The Microvote MV-464 represents an older generation of direct recording electronic voting machines that uses push-buttons adjacent to each ballot item to cast votes, with a light by each button giving positive feedback that the vote has been registered. The ballot issues are printed on a paper ballot label that is protected behind a window between the rows of buttons, and the machine itself opens up and assembles into a voting booth, just as the classic lever machines did – the side privacy panels of the machine in the photo were folded into the lid at the time, in order to allow greater visibility during a demonstration of the machine.
The Microvote machine has only 64 buttons, and many elections would require significantly more than this if the full ballot were to be displayed at once. Microvote has a patented “ballot paging system” that allows a ballot with up to 512 candidates or positions on issues to be divided into 8 pages for presentation. The ballot label is printed on a single scroll, with the pages printed side-by-side, and the machine contains a motor drive that advances the scroll to the left or right as the voter works through the issues on the ballot.
Voting Process: The voter makes each candidate selection by pressing the gray button beside a candidate’s name. This turns a light on next to the button. To change a selection, a voter presses the gray button a second time, and the light turns off. The voter may navigate forward through ballot screens by pressing the green “Advance Ballot” bar at the bottom of the panel. The voter may navigate back through ballot screens by pressing the blue “Review Ballot” bar at the bottom of the panel. The voter must view all pages of the ballot before the machine will allow a vote to be case. To cast a write-in vote, the voter presses the gray write-in selection button on the bottom left side of the panel. The light next to it will start blinking. The voter then writes in the desired name on the paper tape in the write-in window, also at the bottom left of the panel. The voter may change his or her mind by pressing the same write-in button again to turn out the light, and then vote as usual. To cast the ballot, the voter presses the red “Cast Vote” button on the bottom right side of the panel. The Microvote MV464 is no longer in production.
A Voting Demonstration Video for the MicroVote MV-464:

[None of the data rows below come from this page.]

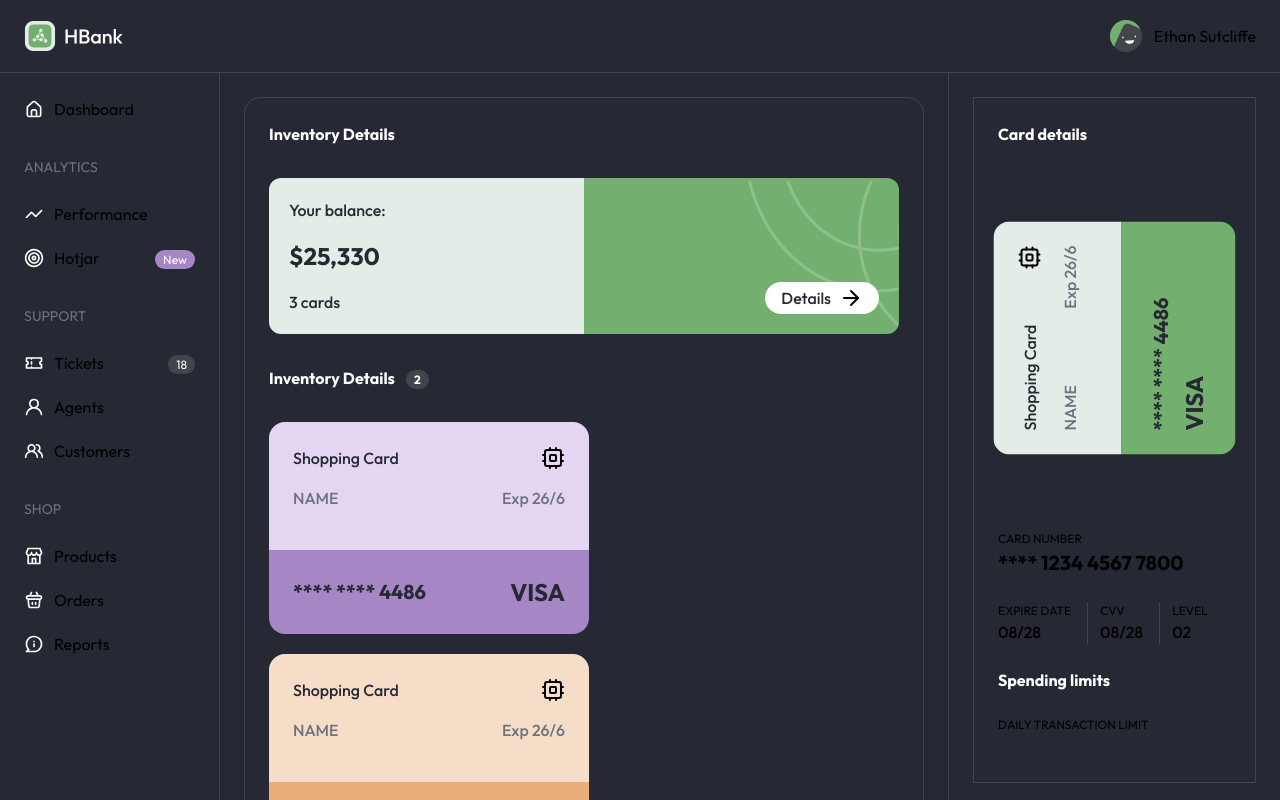
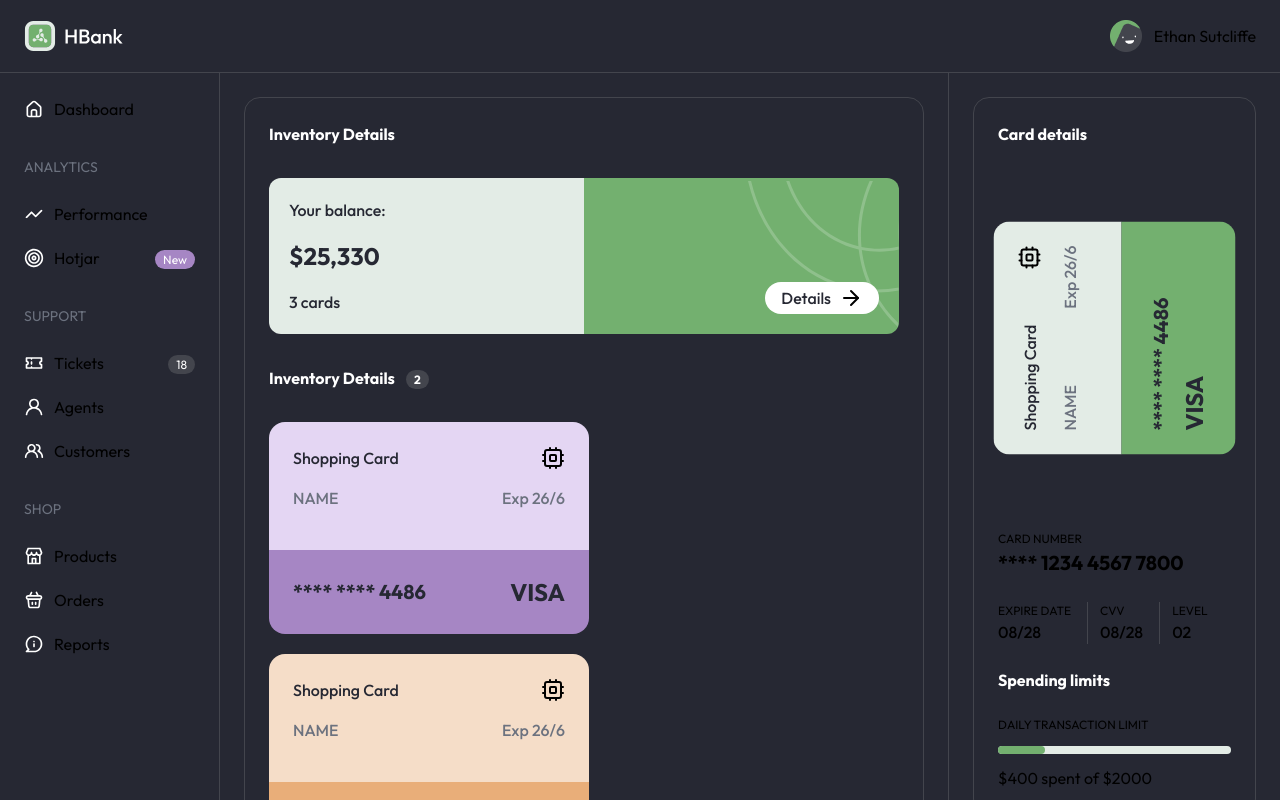
Before and after one commit to EdiedRamos/devchallenges, a Next.js app: page /bank-dashboard in a window 1280 px wide. Shown: the top 800 px of the page. Built offline with nearby package versions, Linux system fonts and the light colour scheme.

Commit message:
feat: update aside styles

```diff
--- a/src/app/bank-dashboard/(components)/aside.tsx
+++ b/src/app/bank-dashboard/(components)/aside.tsx
@@ -3,7 +3,7 @@ import { ShoppingCard } from "./shoppingCard";
 export function Aside() {
   return (
     <aside className="w-full max-w-[332px] border-l-[1px] border-bdb-gray-200 p-6">
-      <div className="border-[1px] border-bdb-gray-200 p-6">
+      <div className="border-[1px] border-bdb-gray-200 p-6 rounded-2xl">
         <h4 className="text-bdb-white font-bold">Card details</h4>
         <div className="h-96 flex flex-col items-center justify-center">
           <ShoppingCard
@@ -30,9 +30,13 @@ export function Aside() {
           </div>
         </div>
 
-        <div className="my-6">
+        <div className="mt-6">
           <h4 className="text-bdb-white font-bold">Spending limits</h4>
           <p className="text-cs-12 mt-6">DAILY TRANSACTION LIMIT</p>
+          <div className="w-full h-2 bg-bdb-green-light rounded-full my-3">
+            <div className="w-[20%] bg-bdb-green h-2 rounded-full" />
+          </div>
+          <p>$400 spent of $2000</p>
         </div>
       </div>
     </aside>
```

In 1985, William Carson of Indianapolis led for a patent on an electronic voting machine built by Carson Manufacturing Company and marketed by a new company, Microvote General Corporation of Carmel, Indiana. Carson’s MV-464 voting machine featured a display window with a row of 32 push buttons on each side. The ballot displayed on the window was printed on paper. For small elections involving fewer than 64 candidates, a single page behind the window would have sufficed. But because general elections are frequently quite complex, the paper was mounted on rollers, one under each column of push buttons, so that the paper could be scrolled from side to side to display successive pages of ballot issues.

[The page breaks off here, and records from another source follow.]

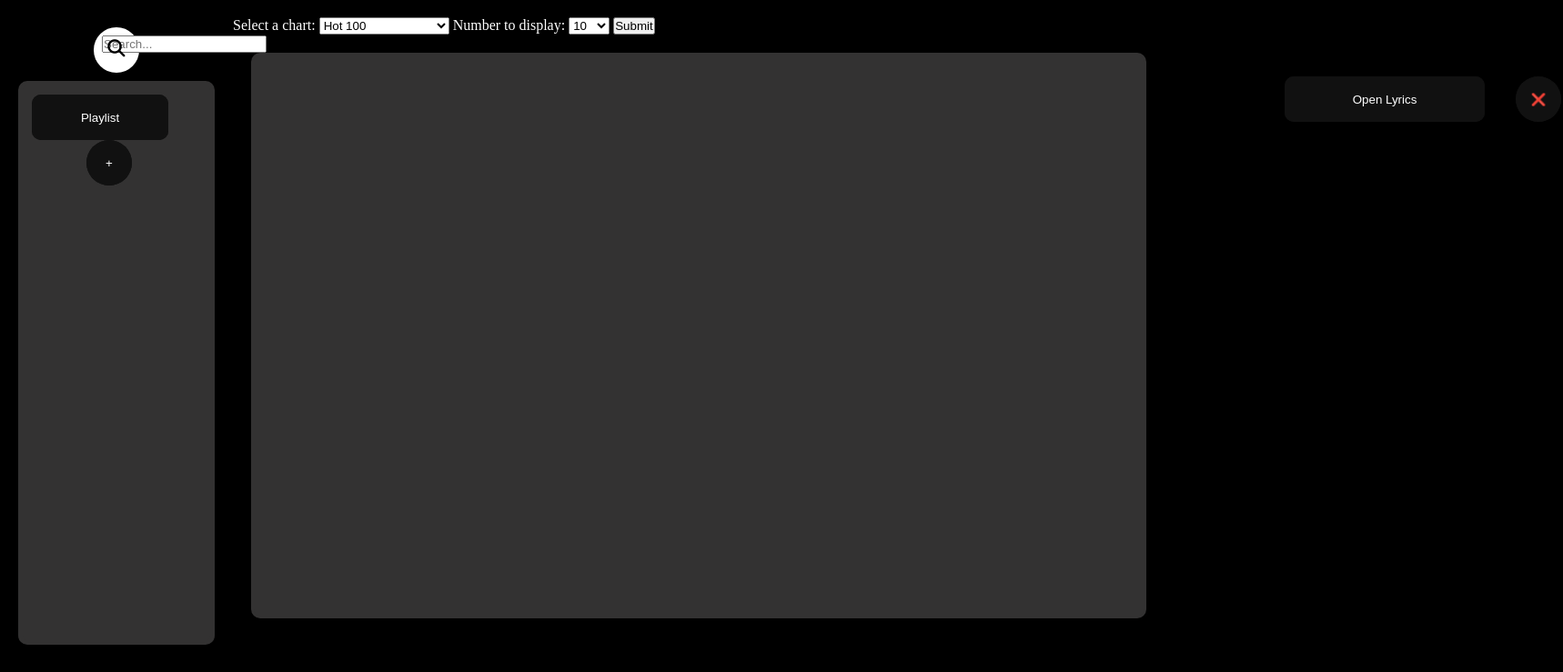
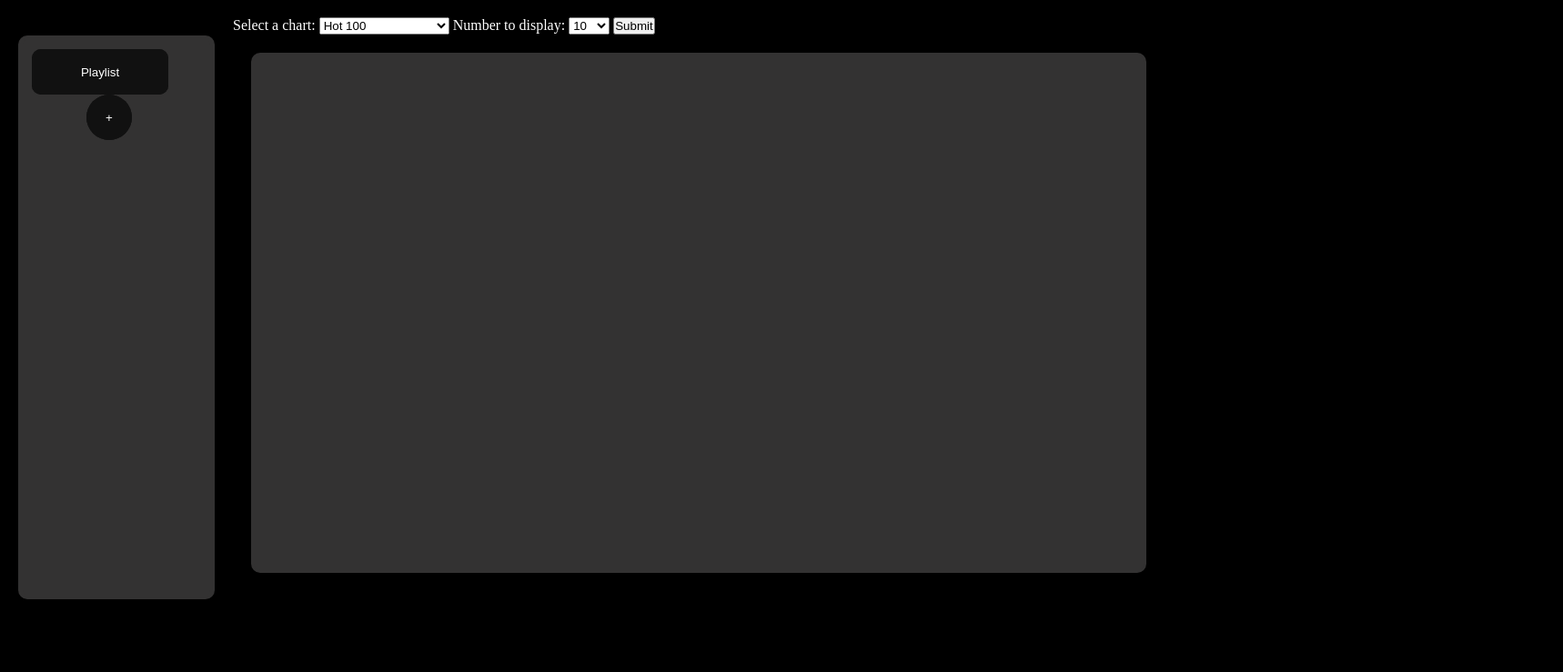
Before and after one commit to KyleH-Git/soundsphere, a plain HTML site: page index.html in a window 1280 px wide. Shown: the part 61-800 px from the top of the page at 91% size, 1718 px wide, since content can reach past the window. Drawn offline with nearby package versions, Linux system fonts and the light colour scheme.

Commit message:
removed unecessary search bar from homepage

```diff
--- a/assets/css/style.css
+++ b/assets/css/style.css
@@ -76,7 +76,7 @@ label{
     padding: 5px;
 }
 
-input #search-content{
+input#search-content{
     position: absolute;
     top: 0;
     left: 0;
@@ -478,7 +478,7 @@ li {
     padding: 5px;
 }
 
-input #search-content{
+input#search-content{
     position: absolute;
     top: 0;
     left: 0;
--- a/index.html
+++ b/index.html
@@ -18,10 +18,6 @@
         </header>
             <div class="main">
                 <div class="left-side">
-                    <div class="search">
-                        <input id="search-content" type="search" placeholder="Search...">
-                            <i id="search-button" class="fa fa-search"></i>
-                    </div>
                     <div class="my-library">
                         <button class="playlist-hover" type="button">Playlist</button>
                         <button class="add-playlist-hover" type="button">+</button>
@@ -48,8 +44,7 @@
                     <input type="submit" id="chartSubmit" value="Submit"/>
                   </form>
                     <div id="song-display" class="test">
-                        <button class="glow-on-hover" type="button">Open Lyrics</button>
-                        <button class="delete-button" type="button">❌</button>
+
                     </div>
                 </div>
             </div>
```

Most previous direct-recording voting systems shared a common weakness: The vote total for each candidate was stored in just one place, either a mechanical counter or a memory location in a computer. Any failure in that storage mechanism meant that the corresponding vote record would be lost. The MV-464 addressed this weakness by storing vote records redundantly, one copy in an electronic record, and another copy printed on a roll of adding-machine tape inside the machine. In the event of any question about the integrity of the electronic records in the machine, the paper record could be recounted by hand.
Carson was aware of the threat to voter privacy resulting from printing votes sequentially, so he randomized somewhat the order of printing. The machine did not print any vote records until 4 records had been accumulated. From this point on, each time a voter used the machine, it printed one of the 4 records in its memory, selected at random.” The exact mechanism used for randomization was not disclosed, but even weak randomization oers greater ballot secrecy than simple sequential recording. The price for the randomization was that in the event of a failure in the electronics, the last 4 votes cast would be lost.